Braided fleece dog leashes are soft to the touch and allow your pet to tug or pull with less discomfort to his neck. Fleece stretches slightly to absorb shock as a dog pulls forward on a leash. This results in less stress on his collar and your hands and arms as you walk or train your pet. Braiding the fleece strips together adds strength to the leash.
Lay the fleece material out on a flat surface. Measure 2 inches from the edge on one short side of the material and mark it with a pencil. Open a tape measure and extend the tip across the length of material. Lock the tape measure and set it down on the material at the 2-inch marking. Place a pencil next to the tape measure and draw a line down the 2-yard length of material. Cut the 2-yard by 2-inch wide strip of fabric with scissors. Repeat this step to cut two additional strips of fabric in the same size.
Hold the metal swivel snap in one hand. Fold one strip of fleece in half lengthwise. Hold the fold behind the swivel snap eye in a loop and thread both ends through the loop. Pull both ends tightly to form a lark's head knot. Repeat this to attach the additional two strips. You will end up with three sets of two pieces of material hanging from the swivel snap.
Anchor the swivel snap to a solid surface by clipping it to an object or use duct tape to hold it steady. Grasp the left set of two strips and cross them over the center set of two. Grasp the right set of two strips and cross them over the center set of two to form a braid. Continue this sequence until you have 2 inches of non-braided material. Keep tension on the fabric as you braid.
Make a loop in the unbraided material with all six strands. Pass the loose ends through the loop and pull all the loose ends tight to tie a knot securing them in place.
Cut a 1-foot length of twine with scissors. Hold the knot on the end of the leash next to the length of leash to form a loop about 6 inches around for the handle. Place one end of the twine about 2 inches below the knot on the leash portion and hold it in place with one hand. Use your other hand to twist the twine in a circular motion over the leash, the leash and handle junction and about 2 inches past the knot. Loop the loose end of the twine through the second to last revolution around the leash and pull it tight. Cut off any excess length.

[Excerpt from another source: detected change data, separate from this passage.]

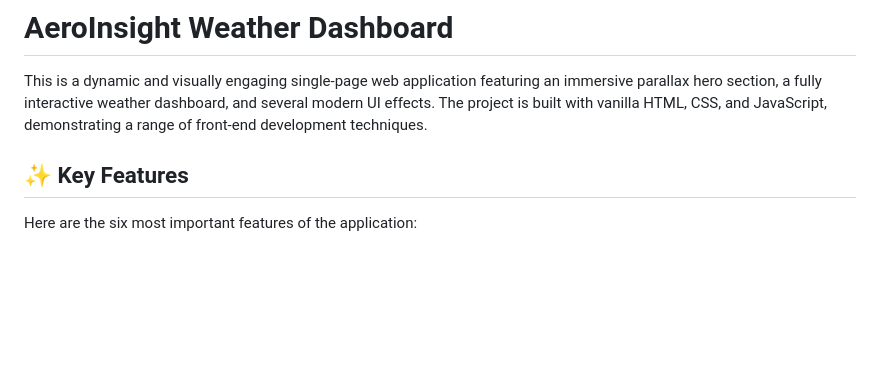
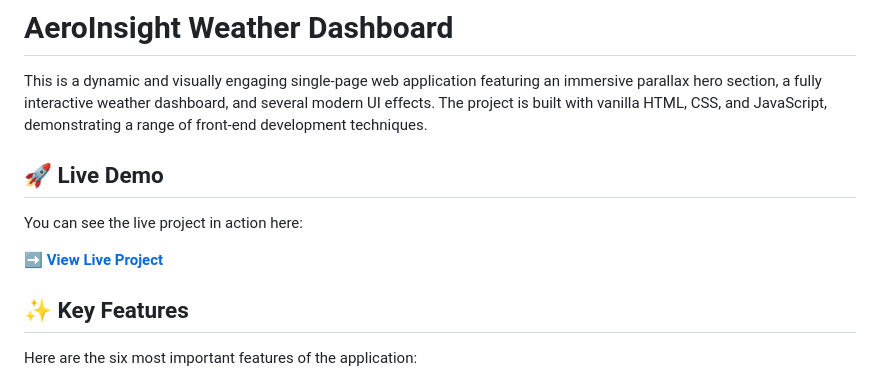
Before and after one commit to 21ambuj/IITBhacathon, a Markdown page: README.md, the part around the change. GitHub-like rendering; blank space fills up the shorter version.

```diff
--- a/README.md
+++ b/README.md
@@ -1,6 +1,12 @@
 # AeroInsight Weather Dashboard
 
 This is a dynamic and visually engaging single-page web application featuring an immersive parallax hero section, a fully interactive weather dashboard, and several modern UI effects. The project is built with vanilla HTML, CSS, and JavaScript, demonstrating a range of front-end development techniques.
+
+## 🚀 Live Demo
+
+You can see the live project in action here:
+
+**[➡️ View Live Project](https://21ambuj.github.io/IITBhacathon/)**
 
 ## ✨ Key Features
 
```
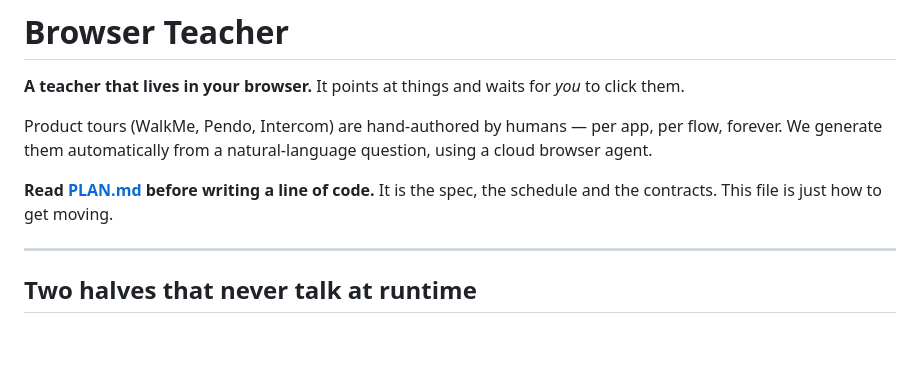
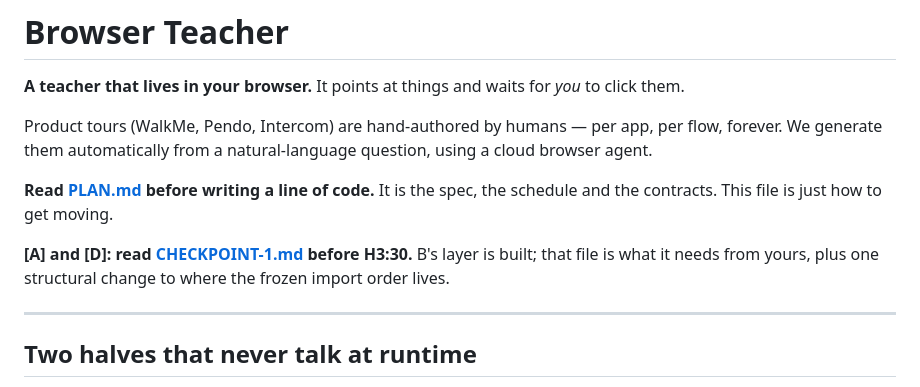
Before and after one commit to jazzy1818/zombie, a Markdown page: README.md, the part around the change. Rendered like a GitHub page; blank space fills up the shorter version.

```diff
--- a/README.md
+++ b/README.md
@@ -7,6 +7,9 @@ We generate them automatically from a natural-language question, using a cloud b
 
 **Read [PLAN.md](PLAN.md) before writing a line of code.** It is the spec, the schedule and the
 contracts. This file is just how to get moving.
+
+**[A] and [D]: read [CHECKPOINT-1.md](CHECKPOINT-1.md) before H3:30.** B's layer is built; that file
+is what it needs from yours, plus one structural change to where the frozen import order lives.
 
 ---
 
```
Also changed, not shown: CHECKPOINT-1.md (added, +140 -0 lines).
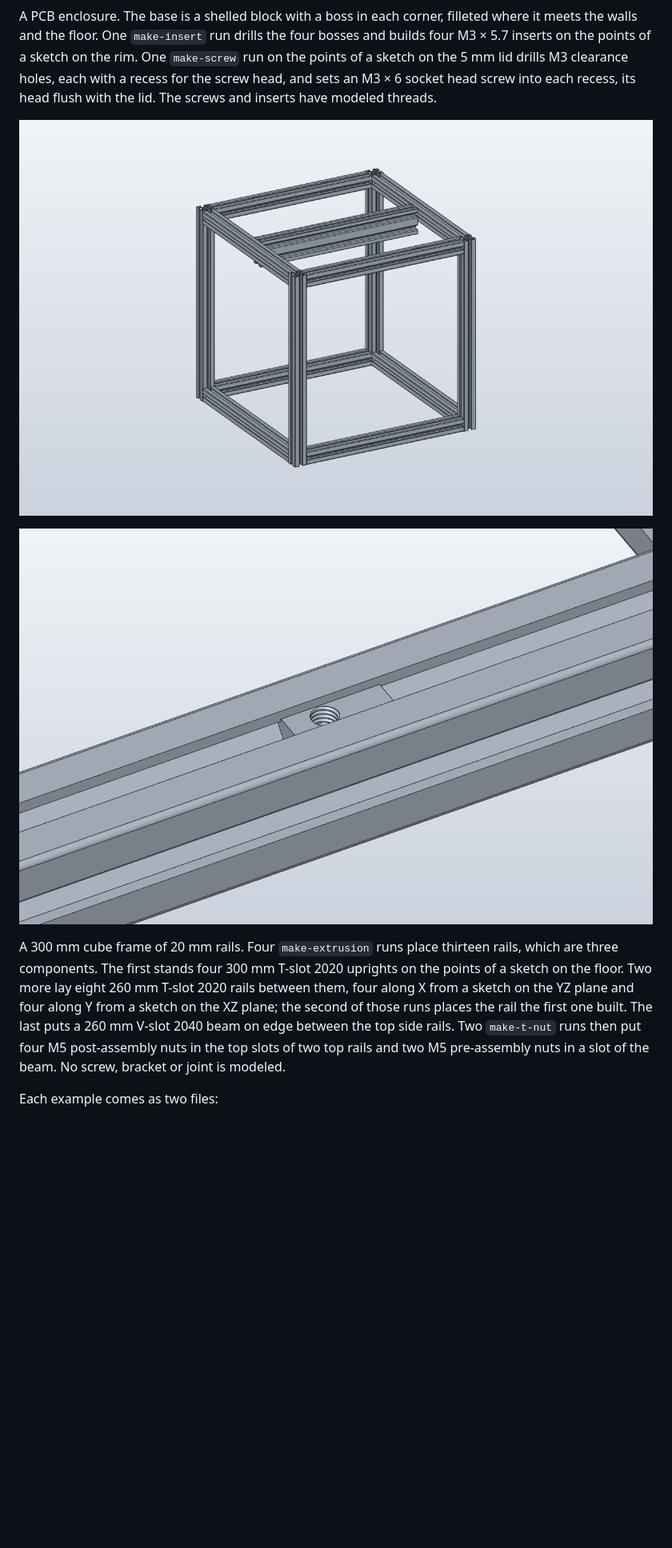
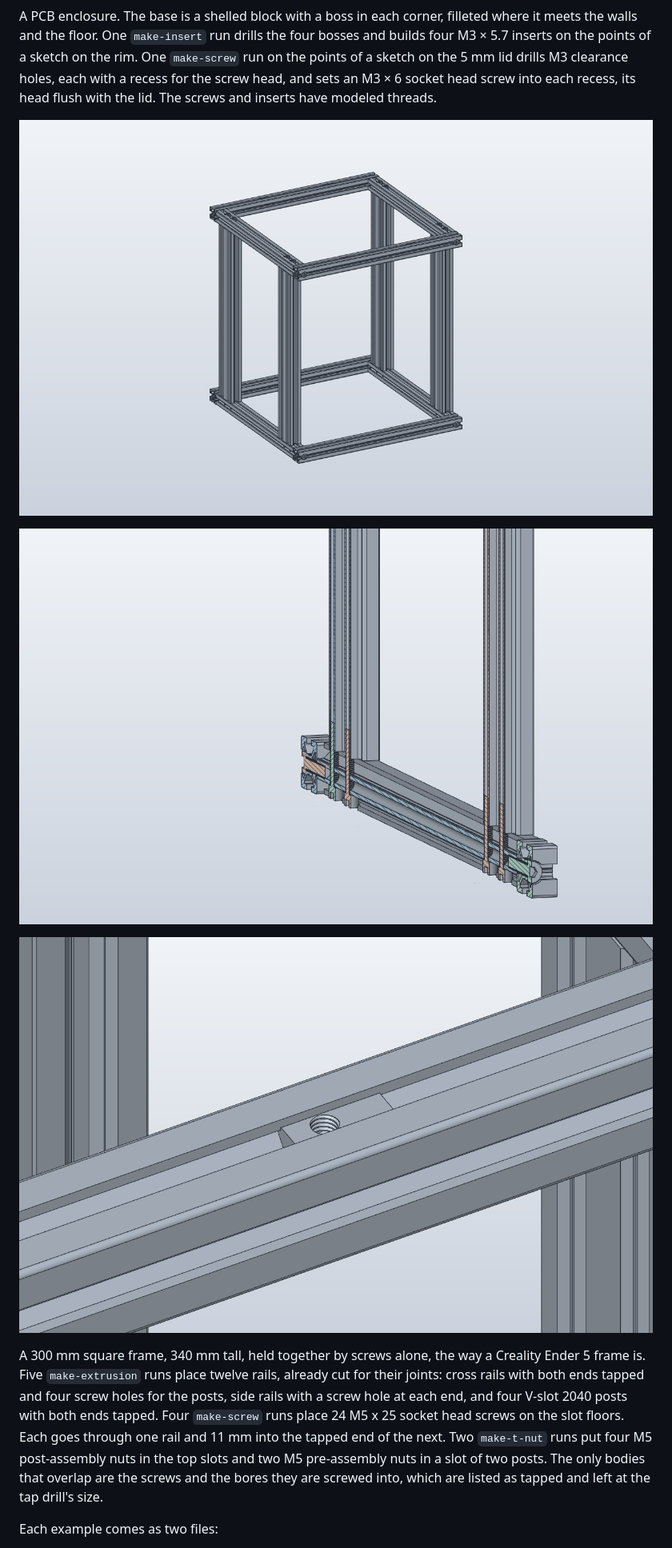
Before and after one commit to TechSquidTV/SolidCraft-Plugins, a Markdown page: README.md, the part around one of its changes. Shown at 80% size. GitHub-like rendering; pictures changed too: examples/rail-frame-joint.png (added), examples/rail-frame-nuts.png, examples/rail-frame.png; blank space fills up the shorter version.

```diff
--- a/README.md
+++ b/README.md
@@ -75,11 +77,13 @@ It inspects each package. A screw run must build an M3, an insert run must build
 
 A PCB enclosure. The base is a shelled block with a boss in each corner, filleted where it meets the walls and the floor. One `make-insert` run drills the four bosses and builds four M3 × 5.7 inserts on the points of a sketch on the rim. One `make-screw` run on the points of a sketch on the 5 mm lid drills M3 clearance holes, each with a recess for the screw head, and sets an M3 × 6 socket head screw into each recess, its head flush with the lid. The screws and inserts have modeled threads.
 
-![A cube frame of T-slot rails with a V-slot gantry beam across the top](examples/rail-frame.png)
+![A frame of T-slot rails on V-slot posts, screwed together](examples/rail-frame.png)
+
+![The frame cut through one side: screws go through the side rails into the ends of a cross rail, and up through the cross rail into the feet of two posts](examples/rail-frame-joint.png)
 
 ![A slot nut under the lips of a top rail, its tapped hole showing through the slot](examples/rail-frame-nuts.png)
 
-A 300 mm cube frame of 20 mm rails. Four `make-extrusion` runs place thirteen rails, which are three components. The first stands four 300 mm T-slot 2020 uprights on the points of a sketch on the floor. Two more lay eight 260 mm T-slot 2020 rails between them, four along X from a sketch on the YZ plane and four along Y from a sketch on the XZ plane; the second of those runs places the rail the first one built. The last puts a 260 mm V-slot 2040 beam on edge between the top side rails. Two `make-t-nut` runs then put four M5 post-assembly nuts in the top slots of two top rails and two M5 pre-assembly nuts in a slot of the beam. No screw, bracket or joint is modeled.
+A 300 mm square frame, 340 mm tall, held together by screws alone, the way a Creality Ender 5 frame is. Five `make-extrusion` runs place twelve rails, already cut for their joints: cross rails with both ends tapped and four screw holes for the posts, side rails with a screw hole at each end, and four V-slot 2040 posts with both ends tapped. Four `make-screw` runs place 24 M5 x 25 socket head screws on the slot floors. Each goes through one rail and 11 mm into the tapped end of the next. Two `make-t-nut` runs put four M5 post-assembly nuts in the top slots and two M5 pre-assembly nuts in a slot of two posts. The only bodies that overlap are the screws and the bores they are screwed into, which are listed as tapped and left at the tap drill's size.
 
 Each example comes as two files:
 
```
Also changed, not shown: other parts of README.md (+9 -6 lines), CLAUDE.md (+2 -1 lines), plugins/techsquid-extrusions/README.md (+20 -3 lines), 9 other files.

Cut a strip of colored duct tape about 6 inches long. Wrap the tape tightly around the twine to cover it from sight and secure the handle.